Gather the lines from the material that contain "widgets".

++++

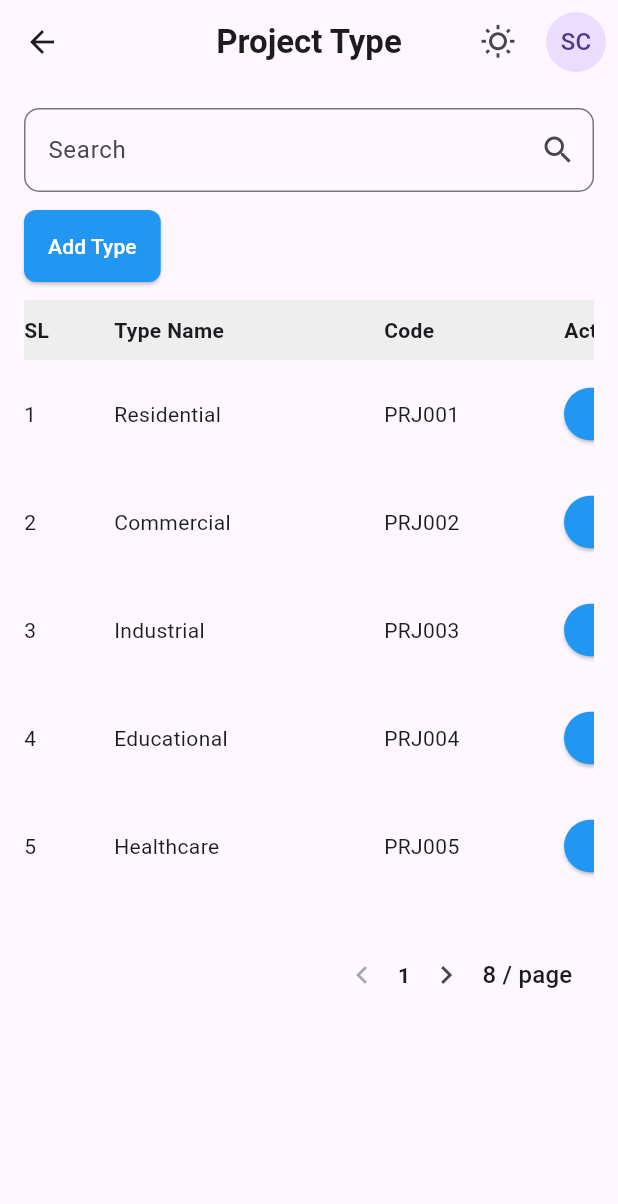
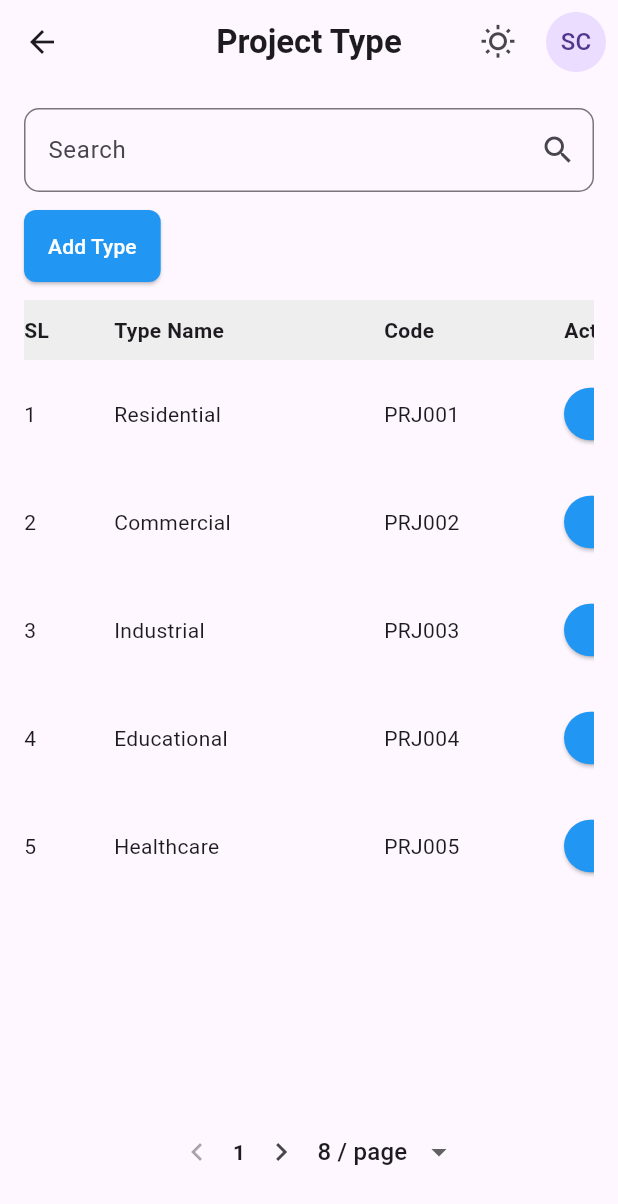
Before and after one commit to tasnimislamraisa/FathSoft, a Flutter app: the ProjectTypeScreen screen opened directly, on a phone screen of 412 x 824 dp. Shown: the top 1204 px of the screen. Run offline on Flutter 3.47's test engine with Material 3 defaults, Android fonts, the phone set to English and light mode, and no system bars; our stand-ins replace fl_chart, get, logger, shared_preferences; accounts and stored records are empty.

Commit message:
fix button and pagination

```diff
--- a/task_1_ios_app/lib/my-imports.dart
+++ b/task_1_ios_app/lib/my-imports.dart
@@ -25,6 +25,8 @@ export 'package:task_1_ios_app/presentation/screens/dashboard-screen/dashboard-w
 export 'package:task_1_ios_app/presentation/screens/dashboard-screen/dashboard-widget/revenue-overview-chart.dart';
 export 'package:task_1_ios_app/presentation/screens/dashboard-screen/dashboard-widget/sales-performance-chart.dart';
 export 'package:task_1_ios_app/presentation/screens/dashboard-screen/dashboard-widget/simple-card.dart';
+export 'package:task_1_ios_app/presentation/screens/dashboard-screen/land-property-screen.dart';
+export 'package:task_1_ios_app/presentation/screens/dashboard-screen/rats-apartment-screen.dart';
 export 'package:task_1_ios_app/presentation/screens/edit-screen/edit-screen.dart';
 export 'package:task_1_ios_app/presentation/screens/home-screen/home-screen-widgets/build-grid-menu.dart';
 export 'package:task_1_ios_app/presentation/screens/home-screen/home-screen-widgets/build-user-card.dart';
@@ -38,5 +40,7 @@ export 'package:task_1_ios_app/presentation/screens/project-control-screen/proje
 export 'package:task_1_ios_app/presentation/screens/project-control-screen/project-control-widget/pagination-widget.dart';
 export 'package:task_1_ios_app/presentation/screens/project-control-screen/project-control-widget/project-app-bar-widget.dart';
 export 'package:task_1_ios_app/presentation/screens/project-control-screen/project-control-widget/search-widget.dart';
+export 'package:task_1_ios_app/presentation/screens/project-control-screen/project-types-screen.dart';
+export 'package:task_1_ios_app/presentation/screens/project-control-screen/projects-screen.dart';
 export 'package:task_1_ios_app/presentation/screens/register/register_screen.dart';
 export 'package:task_1_ios_app/utility/app-color.dart';
--- a/task_1_ios_app/lib/presentation/screens/project-control-screen/project-types-screen.dart
+++ b/task_1_ios_app/lib/presentation/screens/project-control-screen/project-types-screen.dart
@@ -18,6 +18,7 @@ class ProjectTypeScreen extends StatelessWidget {
       body: Padding(
         padding: const EdgeInsets.all(16.0),
         child: Column(
+          crossAxisAlignment: CrossAxisAlignment.start,
           children: [
             // Search Box
             Search(),
@@ -25,10 +26,8 @@ class ProjectTypeScreen extends StatelessWidget {
             const SizedBox(height: 12),
 
             // Add Type Button
-            Row(
-              mainAxisAlignment: MainAxisAlignment.start,
-              children: [AddButton(title: "Add Type")],
-            ),
+
+            AddButton(title: "Add Type"),
 
             const SizedBox(height: 12),
 
@@ -119,9 +118,12 @@ class ProjectTypeScreen extends StatelessWidget {
                           );
                         },
                       ),
-
                       const SizedBox(height: 10),
-
+                    ],
+                  ),
+                ),
+              ),
+            ),
             // Pagination Row
             paginationSection(
               currentPage: 1,
@@ -137,11 +139,6 @@ class ProjectTypeScreen extends StatelessWidget {
           ],
         ),
       ),
-              ),
-            )
-          ],
-        ),
-      ),
     );
   }
 }
```
Also changed, not shown: task_1_ios_app/lib/presentation/screens/home-screen/home-screen-widgets/home-custom-drawer.dart (+4 -8 lines), task_1_ios_app/lib/presentation/screens/project-control-screen/projects-screen.dart (+25 -19 lines). Lines whose indentation alone changed are shown as unchanged.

++++

> OUTPUT OF THE EXERCISE
 export 'package:task_1_ios_app/presentation/screens/home-screen/home-screen-widgets/build-grid-menu.dart';
 export 'package:task_1_ios_app/presentation/screens/home-screen/home-screen-widgets/build-user-card.dart';
Also changed, not shown: task_1_ios_app/lib/presentation/screens/home-screen/home-screen-widgets/home-custom-drawer.dart (+4 -8 lines), task_1_ios_app/lib/presentation/screens/project-control-screen/projects-screen.dart (+25 -19 lines). Lines whose indentation alone changed are shown as unchanged.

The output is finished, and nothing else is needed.